In a third move to increase the availability of information, MDE made public a chronology of monitoring and corrective activities taken at the station. The chronology concludes with a deadline for the start of a corrective action plan by the middle of this month.

EPA requirement

MTBE is an additive used to make gasoline burn more cleanly. Since 1990, the U.S. Environmental Protection Agency has required its use in gas sold in states such as Maryland that have a summertime ozone pollution problem.

Although the EPA says there are no studies of the effects of drinking MTBE-contaminated water, it has been shown to cause cancer in laboratory animals at high doses in inhalation studies. The federal agency does not recommend drinking water with more than 20 parts per billion of MTBE.

Exxon has been paying for the installation of water filtration systems in homes in Upper Crossroads that show even small traces of MTBE.

The installation of the expensive equipment - one homeowner put the price at $6,000 - does not immediately end the water problems or the concerns of area residents.

Uneasy feelings

Nearly three weeks have passed since Rita Howarth, her husband and their three children have had a drink of water from the faucet.

Their dependence on bottled water may continue for another two or three weeks even though they have had a filtration system installed in their home on Haddon Hurst Court.

"We had a system installed on Wednesday," Howarth said. "But the guys with the company that installed it told us not to drink the water."

"They said, 'Don't drink it until [the water] is tested again.' That may be next week or later. Then we have to wait until the test results come back. I don't know when we are going to be able to use the water in the house again, and it's not going to be a comfortable feeling when we're told it's OK.

"How do you tell a 5-year-old child not to swallow the water when she brushes her teeth?" Howarth asked.

Howarth said her well was tested at 0.69 parts per billion of MTBE contamination. This was one of the lowest readings of the 84 wells surrounding the gas station that have tested positive for MTBE.

She said the contamination varies greatly from home to home in her neighborhood. "The reading at the house across the street is 10 times higher than mine," she said. "Down the road it's 30 times higher."

She worries that their low reading could change in the next day or two, or in weeks.

Howarth is not comfortable with plans by the Maryland Department of the Environment and the Harford County Health Department to have wells tested every month until traces of the potentially cancer-causing chemical disappear, and then have them tested quarterly.
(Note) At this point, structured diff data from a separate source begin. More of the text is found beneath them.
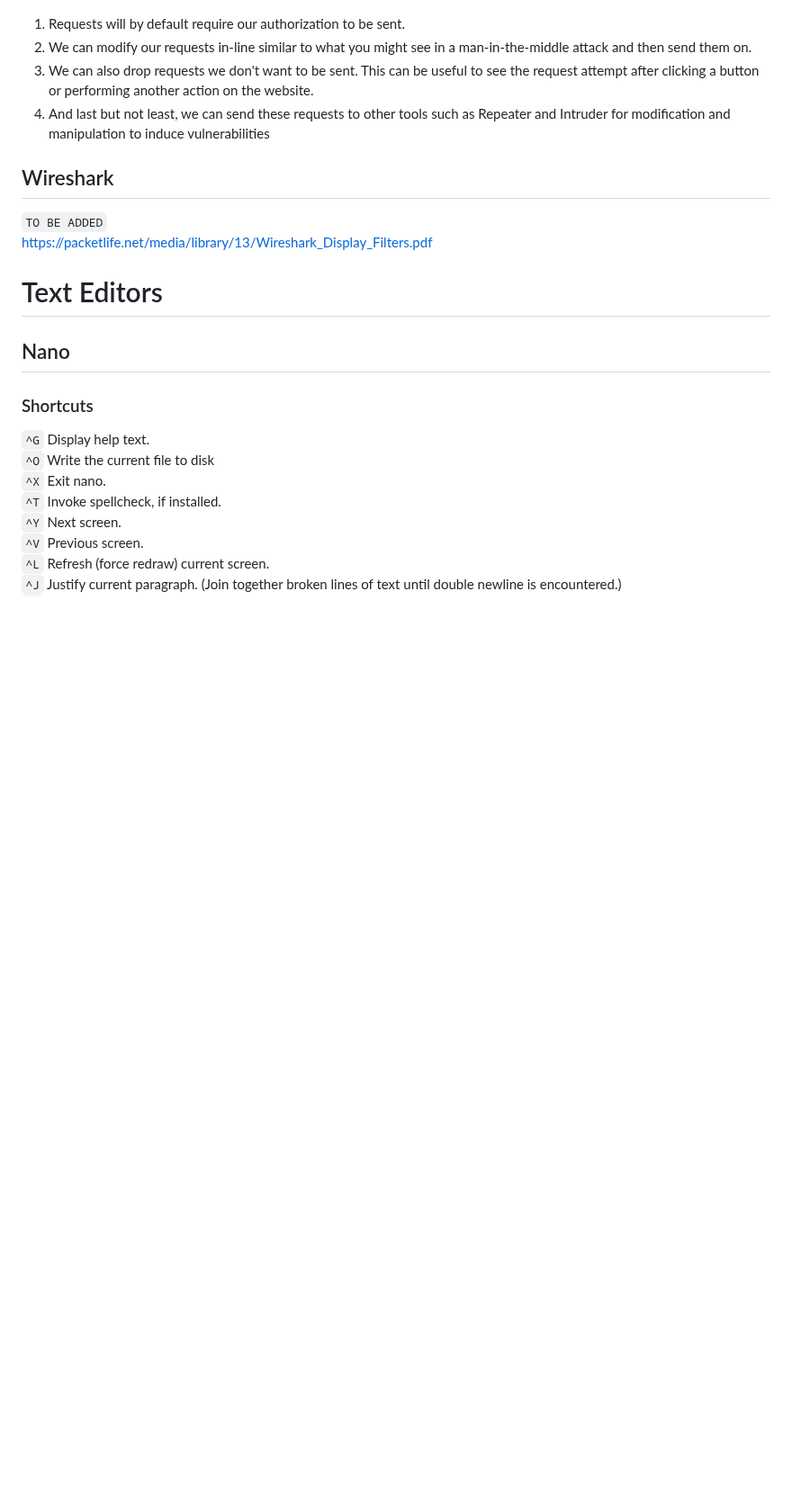
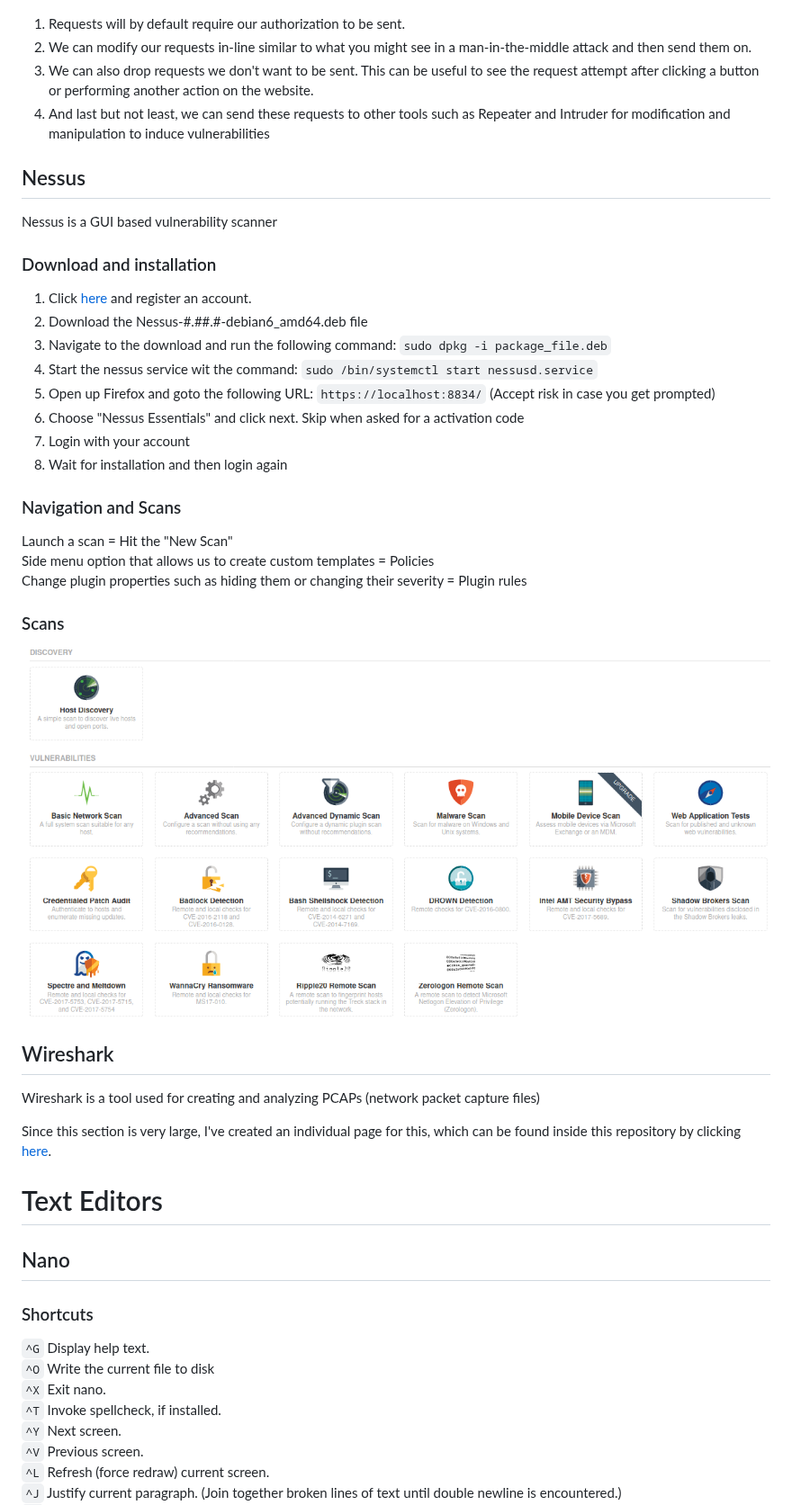
Before and after one commit to Berkanktk/CyberSecurity, a Markdown page: README.md, the part around one of its changes. Shown at 90% size. Rendered like a GitHub page; pictures changed too: Images/Nessus.png (added); blank space fills up the shorter version.

Commit message:
Added Nessus

```diff
--- a/README.md
+++ b/README.md
@@ -594,9 +592,31 @@ Username and password is optional.
 3. We can also drop requests we don't want to be sent. This can be useful to see the request attempt after clicking a button or performing another action on the website.
 4. And last but not least, we can send these requests to other tools such as Repeater and Intruder for modification and manipulation to induce vulnerabilities
 
+## Nessus
+Nessus is a GUI based vulnerability scanner
+### Download and installation
+1. Click [here](https://www.tenable.com/products/nessus/nessus-essentials) and register an account.
+2. Download the Nessus-#.##.#-debian6_amd64.deb file
+3. Navigate to the download and run the following command: `sudo dpkg -i package_file.deb`
+4. Start the nessus service wit the command: `sudo /bin/systemctl start nessusd.service`
+5. Open up Firefox and goto the following URL: `https://localhost:8834/` (Accept risk in case you get prompted)
+6. Choose "Nessus Essentials" and click next. Skip when asked for a activation code
+7. Login with your account
+8. Wait for installation and then login again
+
+### Navigation and Scans
+Launch a scan = Hit the "New Scan"
+Side menu option that allows us to create custom templates = Policies
+Change plugin properties such as hiding them or changing their severity = Plugin rules
+
+### Scans
+![Nessus Scans](Images/Nessus.png)
+
 ## Wireshark
-`TO BE ADDED`
-https://packetlife.net/media/library/13/Wireshark_Display_Filters.pdf
+Wireshark is a tool used for creating and analyzing PCAPs (network packet capture files)
+
+Since this section is very large, I've created an individual page for this, which can be found inside this repository by clicking [here](More/Wireshark/README.md).
+
 
 # Text Editors
 ## Nano
```
Also changed, not shown: other parts of README.md (+0 -2 lines).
"How do I know the filter is still doing its thing?" she asked.

As an indication of their concern about water safety, Howarth said, her children found a toad in the back yard last week and gave it bottled water to drink.